I walked through the steps provided by Apple, confirmed that the settings were correct in the Security preference pane (they didn't require a change), and closed System Preferences. Same error. I changed the Firewall setting from "Set access for specific services and applications" to "Allow all incoming connections." The error continued to appear. (See the update at the bottom of the article for a possible solution suggested by a TidBITS reader.)
Plenty of other troubleshooting steps stretched out in front of me: sign in as another user, reboot the AirPort Express and the AirPort Extreme to which it's connected, or hurl invective at an old Dell laptop as a form of technology sacrifice. But it was also early evening on Christmas Eve, and after working for most of the day I wanted to spend time with my family and listen to holiday music, not bury my head in a computer.
Abandoning the AirPort Express for the time being, I turned to another device that could stream audio: my Apple TV. I still haven't purchased a high-definition television, so the Apple TV was connected to an LCD display upstairs in my office (see "," 2008-02-20).

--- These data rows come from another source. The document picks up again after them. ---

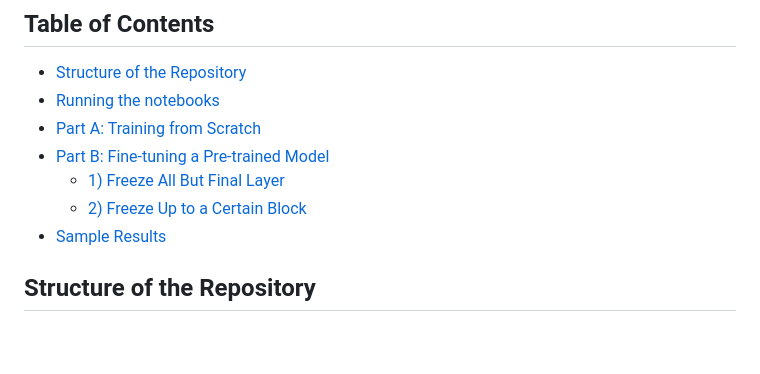
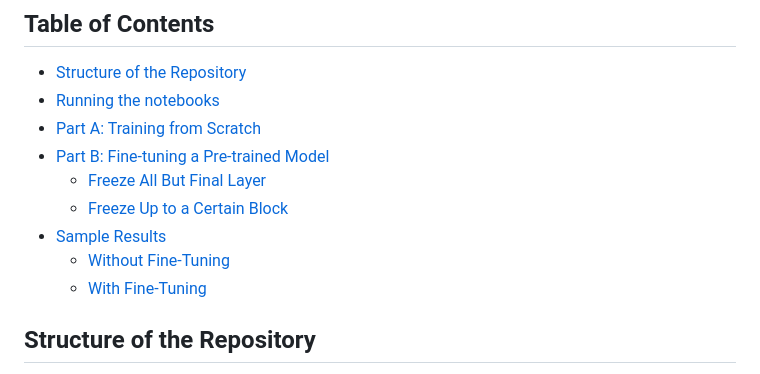
Before and after one commit to vinyk/DA6401_Assignment2, a Markdown page: README.md, the part around one of its changes. GitHub-like rendering; blank space fills up the shorter version.

```diff
--- a/README.md
+++ b/README.md
@@ -8,10 +8,11 @@ A `requirements.txt` file has been provided that specifies all the libraries use
 - [Running the notebooks](#running-the-notebooks)
 - [Part A: Training from Scratch](#part-a-training-from-scratch)
 - [Part B: Fine-tuning a Pre-trained Model](#part-b-fine-tuning-a-pre-trained-model)
-  - [1) Freeze All But Final Layer](#1-freeze-all-but-final-layer)
-  - [2) Freeze Up to a Certain Block](#2-freeze-up-to-a-certain-block)
+  - [Freeze All But Final Layer](#1-freeze-all-but-final-layer)
+  - [Freeze Up to a Certain Block](#2-freeze-up-to-a-certain-block)
 - [Sample Results](#sample-results)
-
+   - [Without Fine-Tuning](#without-fine-tuning)
+  - [With Fine-Tuning](#with-fine-tuning)
 ## Structure of the Repository
 1) The code is structured into 2 separate notebooks for Part A and Part B of the assignment.
 2) The notebook `Assignment_2_Sweep.ipynb` includes the code for building the CNN model as specified for the assignment and running hyperparameter sweeps to find the best set.
```
Also changed, not shown: other parts of README.md (+11 -1 lines).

I brought it downstairs, connected audio cables between it and our stereo receiver, and powered it up. It was already set to connect to my wireless network, so within a few minutes it was ready to go. (I did haul my LCD display down in case I needed to use the Apple TV's remote to configure the network connection, but I ended up not needing it.)

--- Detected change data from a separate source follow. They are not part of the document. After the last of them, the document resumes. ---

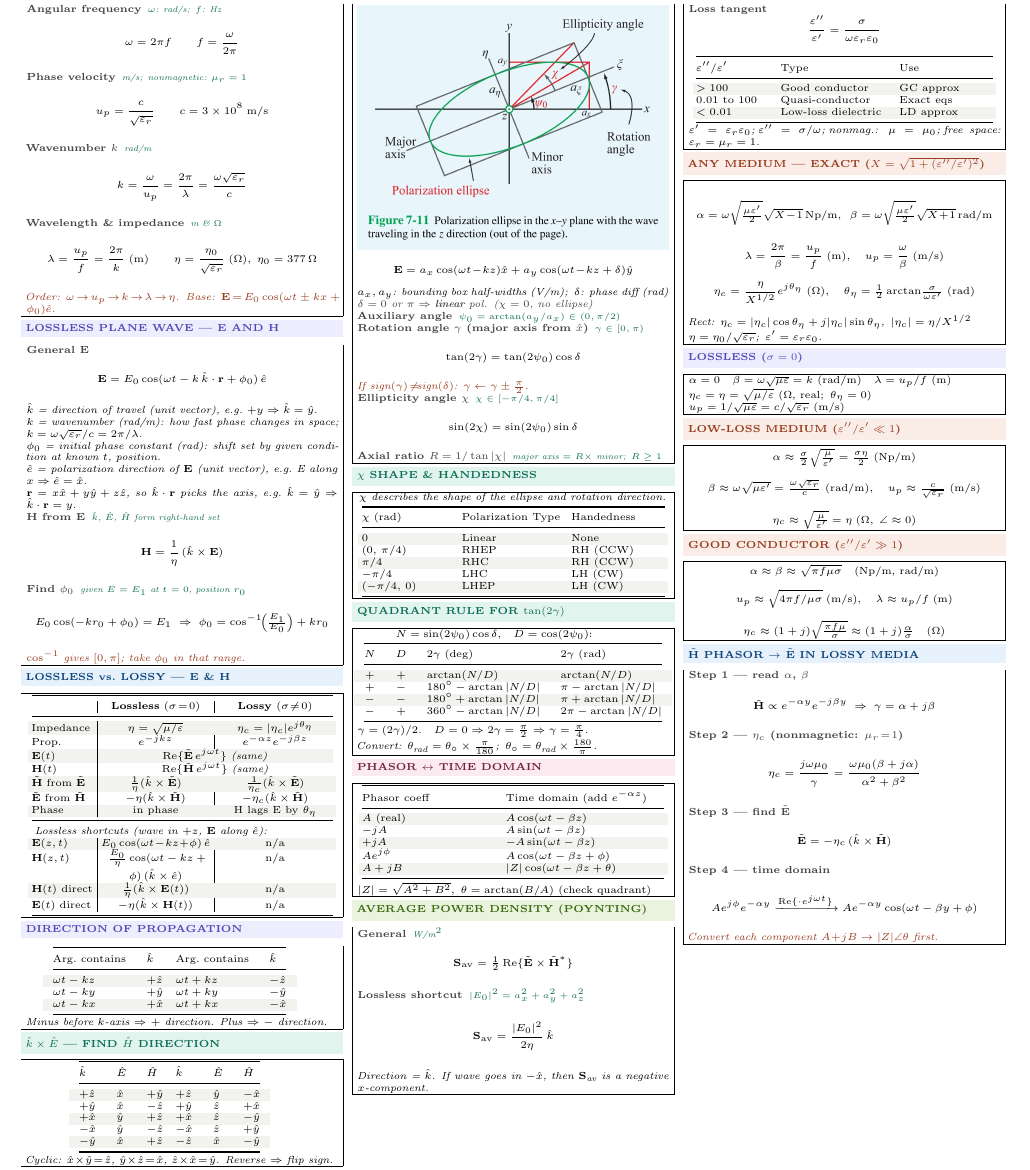
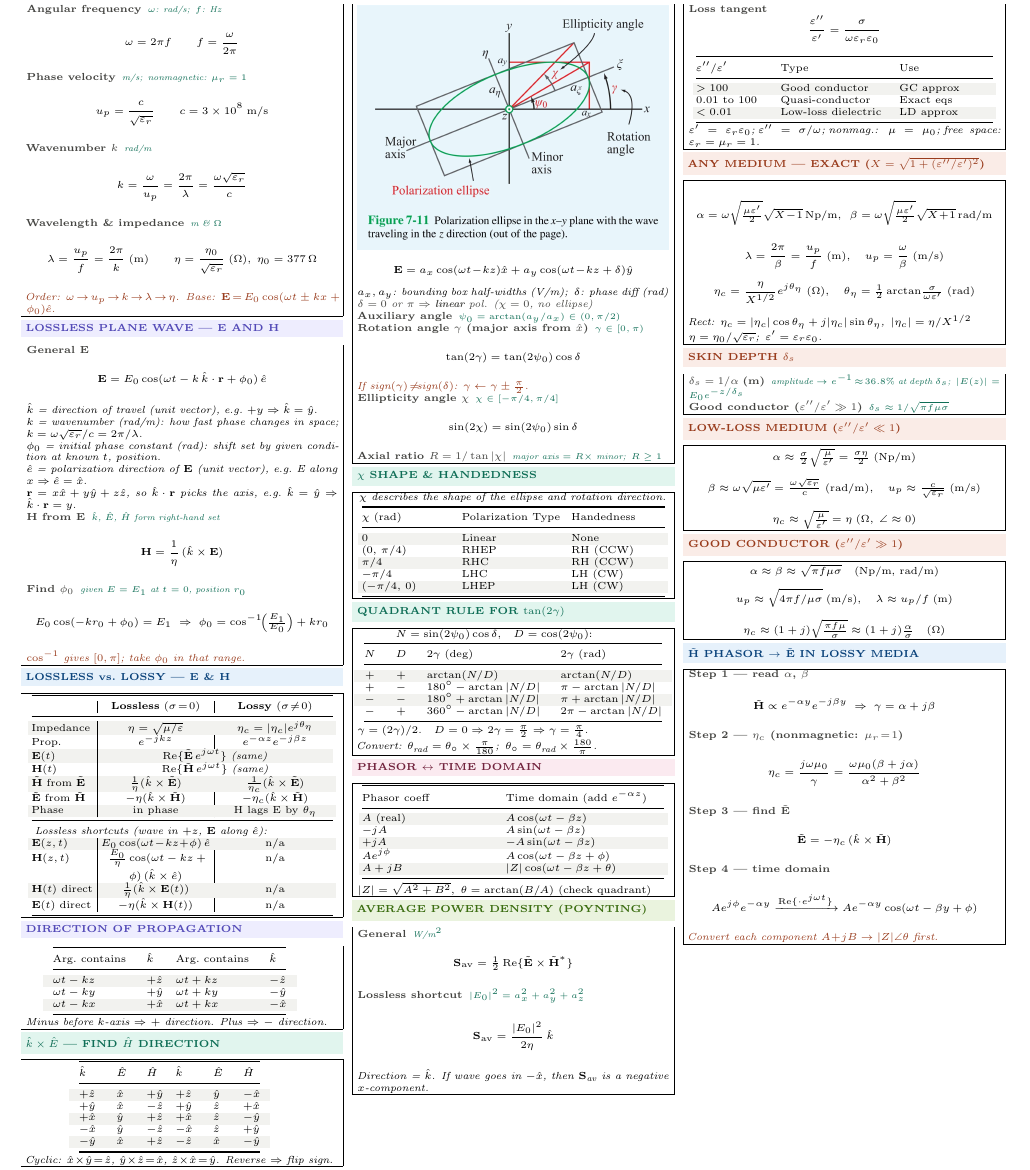
Before and after one commit to BaoPSU/ECE332-EMAG-II-Portland-State-University, a LaTeX document (Notes/Cheatsheets/src/ECE332_HW2_cheatsheet.tex): part of page 1 of 2, cut so that both start at the same text. Compiled offline with pdfLaTeX.

Commit message:
Add skin depth section to HW2 cheatsheet

```diff
--- a/Notes/Cheatsheets/src/ECE332_HW2_cheatsheet.tex
+++ b/Notes/Cheatsheets/src/ECE332_HW2_cheatsheet.tex
@@ -265,11 +265,10 @@ $0.01$ to $100$ & Quasi-conductor & Exact eqs\\
 \end{ebox}
 
 \vspace{0.3pt}
-\shead{purplebg}{purple}{LOSSLESS ($\sigma=0$)}
+\shead{coralbg}{coral}{SKIN DEPTH $\delta_s$}
 \begin{ebox}
-$\alpha=0$\quad$\beta=\omega\sqrt{\mu\varepsilon}=k$ (rad/m)\quad$\lambda=u_p/f$ (m)\\
-$\eta_c=\eta=\sqrt{\mu/\varepsilon}$ ($\Omega$, real;\enspace$\theta_\eta=0$)\\
-$u_p=1/\sqrt{\mu\varepsilon}=c/\sqrt{\varepsilon_r}$ (m/s)
+\eq{$\delta_s=1/\alpha$ (m)}{amplitude $\to e^{-1}\!\approx\!36.8\%$ at depth $\delta_s$;\enspace$|E(z)|=E_0e^{-z/\delta_s}$}\\
+\eq{Good conductor ($\varepsilon''/\varepsilon'\gg1$)}{$\delta_s\approx1/\sqrt{\pi f\mu\sigma}$}
 \end{ebox}
 
 \vspace{0.3pt}
```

The Apple TV can act as a source for remote speakers, just like the AirPort Express, but the MacBook still registered the same error when trying to stream music from iTunes to the Apple TV. However, it had no trouble syncing the music library between the two machines, which meant that our holiday playlists were already present on the Apple TV's hard disk.
(A couple of readers have pointed out that I didn't even need to relocate the Apple TV. The latest software update added the capability to stream music from the Apple TV to the AirPort Express. However, at the time I didn't know if the AirPort Express was part of the problem, and I was trying to come up with the most direct, least time-sucking solution.)
To control the Apple TV without a display attached, I launched Apple's Remote application on my iPhone. It was already set up to control the Apple TV, so I was able to start playing music with just a few taps.
Sure, I feel a little guilty that my Apple TV is currently relegated to music-only status, but I also see this move as part of its slow but eventual march to the living room anyway. When I do finally buy an HDTV, the Apple TV will already be in position and connected to the stereo.
Our music is back, and I didn't spend Christmas troubleshooting.
[Update: TidBITS reader Will Mayall suggested I turn off IPv6 networking to solve the problem on the MacBook, and it seems to have done the trick. In the Network preference pane, click the Advanced button, then click the TCP/IP tab. In the Configure IPv6 pop-up menu, choose Off.]